While I was led through Ordway’s trails by Daisy Anderson (perhaps the luckiest dog on the face of the earth, and a wonderful tour guide) and walked over the hills and across some railroad tracks, the most refreshing aspect was the air. It didn’t smell of Thai food or exhaust from old pickups; it was simply crisp and clean, of moist leaves and pine. Sitting on a fallen tree by the lake and watching Daisy splash into the water was perhaps the most at peace I had been for weeks. There were no smashed beer cans and no decaying and unrecognizable pieces of trash, just the outdoors at its purest, complete with aspens, ponds and an enormous sky.

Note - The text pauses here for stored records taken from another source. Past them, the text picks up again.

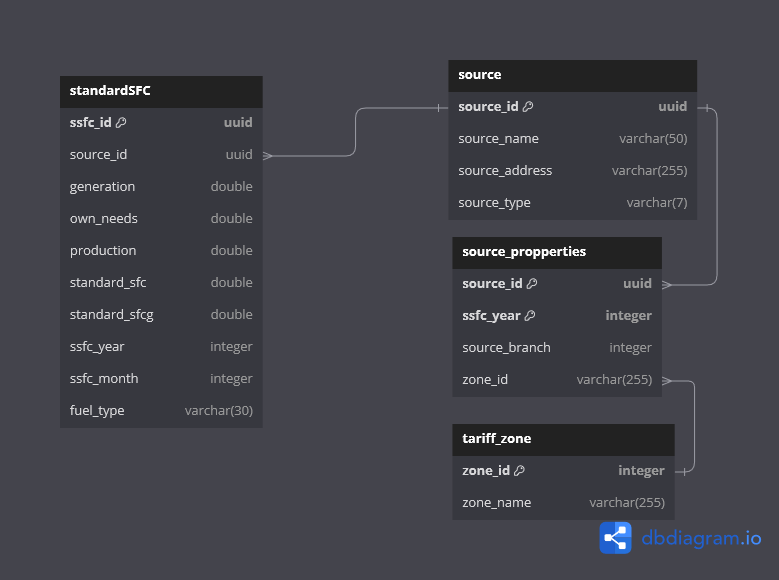
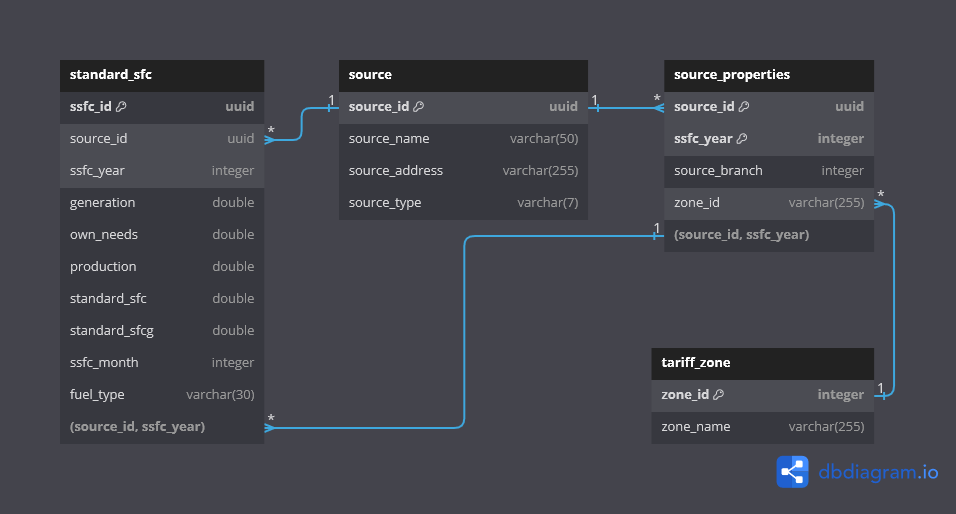
feat: modify model. In progress

diff --git a/src/main/java/ru/bk/j3000/normarchivedata/model/SrcPropertiesId.java b/src/main/java/ru/bk/j3000/normarchivedata/model/SrcPropertiesId.java
@@ -1,0 +1,45 @@
+package ru.bk.j3000.normarchivedata.model;
+
+import jakarta.persistence.Column;
+import jakarta.persistence.Embeddable;
+import lombok.AllArgsConstructor;
+import lombok.Getter;
+import lombok.NoArgsConstructor;
+import lombok.Setter;
+
+import java.io.Serializable;
+import java.util.UUID;
+
+@Embeddable
+@NoArgsConstructor
+@Getter
+@Setter
+@AllArgsConstructor
+public class SrcPropertiesId implements Serializable {
+
+    // источник
+    @Column(name = "source_id", nullable = false)
+    private UUID sourceId;
+
+    // год
+    @Column(name = "ssfc_year", nullable = false)
+    private Integer year;
+
+    @Override
+    public boolean equals(Object o) {
+        if (this == o) return true;
+        if (o == null || getClass() != o.getClass()) return false;
+
+        SrcPropertiesId that = (SrcPropertiesId) o;
+
+        if (!sourceId.equals(that.sourceId)) return false;
+        return year.equals(that.year);
+    }
+
+    @Override
+    public int hashCode() {
+        int result = sourceId.hashCode();
+        result = 31 * result + year.hashCode();
+        return result;
+    }
+}

diff --git a/src/main/java/ru/bk/j3000/normarchivedata/model/StandardSFC.java b/src/main/java/ru/bk/j3000/normarchivedata/model/StandardSFC.java
@@ -54,9 +54,13 @@ public class StandardSFC {
     @Column(name = "standard_sfcg", nullable = false)
     private Double ssfcg;
 
-    // год
-    @Column(name = "ssfc_year", nullable = false)
-    private Integer year;
+
+    @JoinColumns({
+            @JoinColumn(name = "source_id", referencedColumnName = "source_id", nullable = false),
+            @JoinColumn(name = "ssfc_year", referencedColumnName = "ssfc_year", nullable = false)
+    })
+    @ManyToOne(fetch = FetchType.EAGER)
+    private SourceProperties properties;
 
     // месяц
     @Column(name = "ssfc_month")

diff --git a/src/main/java/ru/bk/j3000/normarchivedata/model/SourceProperties.java b/src/main/java/ru/bk/j3000/normarchivedata/model/SourceProperties.java
@@ -10,14 +10,17 @@ import lombok.*;
 @AllArgsConstructor
 @ToString
 public class SourceProperties {
+    @EmbeddedId
+    private SrcPropertiesId id;
+
     // источник
-    @Id
+    @MapsId("sourceId")
     @JoinColumn(name = "source_id", nullable = false)
     @ManyToOne(fetch = FetchType.EAGER)
     private Source source;
 
     // год
-    @Id
+    @MapsId("year")
     @Column(name = "ssfc_year", nullable = false)
     private Integer year;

Since the Ordway Research Area was established in 1967, there have been several other Macalester faculty members living on the grounds. Perhaps the most famous was Richard Christman, who lived alone at Ordway during the 70s and 80s, served as a resident naturalist for over 15 years. Anderson mentioned that he was such a naturalist, he would actually allow wasp nests to build up in his home, and then simply live among the wasps. This modern day Thoreau also hosted hundreds of visiting groups per year, and worked extensively with bird banding – he successfully recorded over 40,000 individual birds.

Despite its intriguing past, beautiful landscape, and isolation, there hasn’t been much focus on Ordway recently. Anderson thinks it’s because a lot of students not involved with biology just don’t know about the place. He made it clear that the grounds are open to anyone with a desire to explore them. “Anybody is welcome to come out here,” he said. “Just give me a call and tell me what you want to do.”

Anderson also mentioned that the grounds aren’t strictly for research purposes – they can be used for recreation as well. He even mentioned 20 pairs of snowshoes that are available for student use. His theory is that even when students go out there just to camp and spend time with friends, they’re still learning simply by their exposure to such natural surroundings. “When you spend any time in nature at all, it’s not purely recreational,” he said. “It’s very educational, and you learn simply by coming out and looking around, and thinking about questions like Why is this here?' orWhy does this look like that?'”

Although designed for the biology department, Anderson said that there were all sorts of opportunities at Ordway for other departments that could be taken advantage of. Among the possibilities he mentioned are weekend writing retreats in English classes, with the hope that the beautiful surroundings could inspire poetry and other literature, or Geography students coming out to map the different vegetation found at Ordway.

In addition to just going out and enjoying the wilderness away from the Twin Cities, there are volunteer opportunities available at Ordway. Anderson says that they’re mostly for help restoring trails and keeping the place up, although because its use has been minimal recently, there isn’t a whole lot that can be done.

The Ordway Study Area has the potential to be an incredibly beneficial facility for the Macalester community, but Anderson is worried that as of late, it isn’t being taken advantage of. Perhaps there hasn’t been enough promoting of opportunities available out there this year, or maybe students have just been too busy. Anderson said that it’s up to the students to bring out the best of Ordway. “There’s a lot of potential percolating beneath the surface, but nothing has materialized,” he said.

By going out to Ordway for research or recreation, its potential can become reality. It’s up to us to expose it and enjoy it, and we’ll probably learn something or other along the way. Even those of us who couldn’t stand high school biology or could care less about our ecosystem can benefit from it, and can help the cause. “It’d be really great to see some more student use,” Anderson said. “It’s such a great resource. There’s so much that can be done.